“The increase in the number of buyers over the past 10 years has been dramatic,” says Solveig Rietschel, director of Berlin’s Galerie Eigen + Art. She cites, as opportunities for a growing number of people to see Rauch’s work, displays of his pictures at last fall’s Sao Paolo Biennial, Brazil; the current Carnegie International, Pittsburgh (through March 20); and recent shows at SITE Santa Fe, N.Mex., and the Albertina Museum, Vienna.
Increased interest has also translated into escalating prices, says Hanna Schouwink, director of Manhattan’s David Zwirner Gallery, which has represented Rauch in North America since 1999.
“Prices have increased five-fold since then,” she reports. “A consensus has formed over the past couple of years: People recognize Rauch as one of the most interesting painters of his generation.” A show of the artist’s work at the Zwirner Gallery, from May 9-June 18, will consist of approximately 10 paintings priced from $200,000/250,000—up considerably from the $75,000/85,000 price range for his last show at Zwirner in spring 2002.
Size factors into the price range, since some oil- on-canvas paintings run to 7-by-15 feet, while others are 7-by-10 feet. Schouwink adds that the sizable price jump can be further attributed to the decline of the dollar against the euro these past several months. Rauch also creates a smaller number of oil-on-paper paintings, which are priced at $108,000/162,000.
A number of collectors putting their Rauch works up for sale have found strong prices, most notably at auction. The highest public sale price to date is $196,500, paid for the 98-by-78-inch Gegenlicht, 2000, an oil on canvas that was estimated at $100,000/150,000 in 2003 by Phillips, de Pury & Luxembourg.
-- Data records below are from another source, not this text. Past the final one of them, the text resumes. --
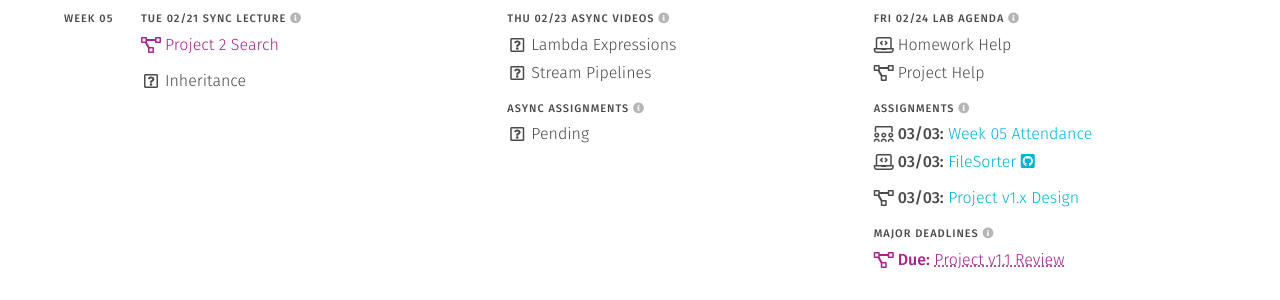
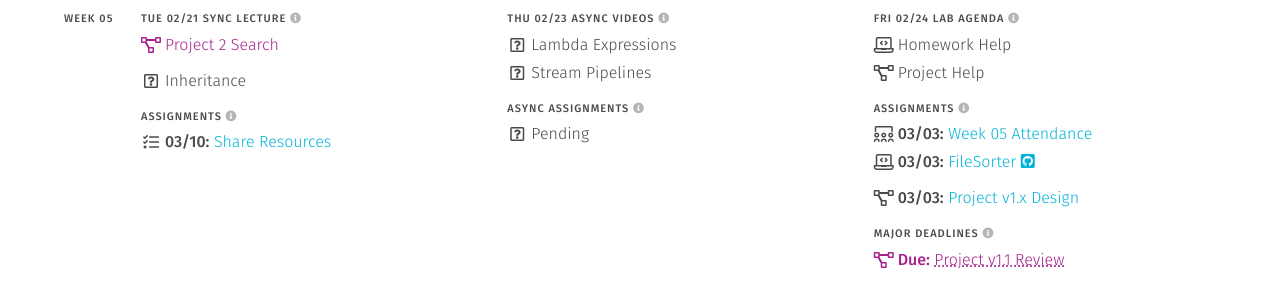
Before and after one commit to usf-cs272-spring2023/usf-cs272-spring2023.github.io, a Jekyll site: the page built from index.md, in a window 1280 px wide. Shown: the part 662-962 px from the top of the page. Built offline with Jekyll 4.4.1, drawn with Linux system fonts in a browser that asks for light colours.

Commit message:
Adding assignment

```diff
--- a/_data/participation.yml
+++ b/_data/participation.yml
@@ -66,6 +66,12 @@ cs_event2:
   show: true
   href: 'https://usfca.instructure.com/courses/1611719/quizzes/2420812'
 
+eclipse_github:
+  <<: *default
+  text: 'Share Resources'
+  date: 2023-03-10
+  href: 'https://usfca.instructure.com/courses/1611719/assignments/7295210'
+
 # midterm_survey:
 #   <<: *default
 #   text: 'Midterm Survey'
```
Also changed, not shown: _data/schedule.yml (+8 -0 lines).
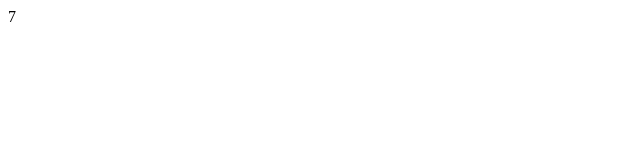
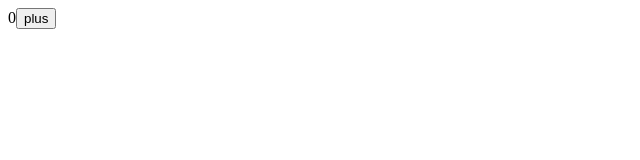
Before and after one commit to tomike19/Fullstack-open, a React (Create React App) app in the folder IntroToReact/: page / in a window 1280 px wide. Shown: the top 160 px of the page, without its empty margins (0-640 px from the left). Built offline with nearby package versions, Linux system fonts and the light colour scheme.

Commit message:
event handling

```diff
--- a/IntroToReact/src/App.js
+++ b/IntroToReact/src/App.js
@@ -5,14 +5,20 @@ import { useState } from 'react';
 const App = () => {
    const [ counter, setCounter ] = useState(0)
 
-  setTimeout(
-    () => setCounter(counter + 1),
-    1000
-  )
-
+  // setTimeout(
+  //   () => setCounter(counter + 100),
+  //   1000
+  // )
+  const handleClick =()=> {
+    console.log('hello')
+  }
+  console.log('rendering...', counter)
   return (
     <div>
     {counter}
+     <button onClick={handleClick}>
+        plus
+      </button>
     </div>
   );
 }
```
Other top prices include $186,700 (estimate: $60,000/80,000) for the oil Kamin, 2000, at Christie’s in 2004; $163,500 (estimate: $40,000/50,000) for the oil-on-paper Hafenstadt, 1995, at Phillips in 2003; and $136,000 (estimate: $50,000/70,000) for the oil-on-canvas Lokal, 1998, also at Phillips in 2003.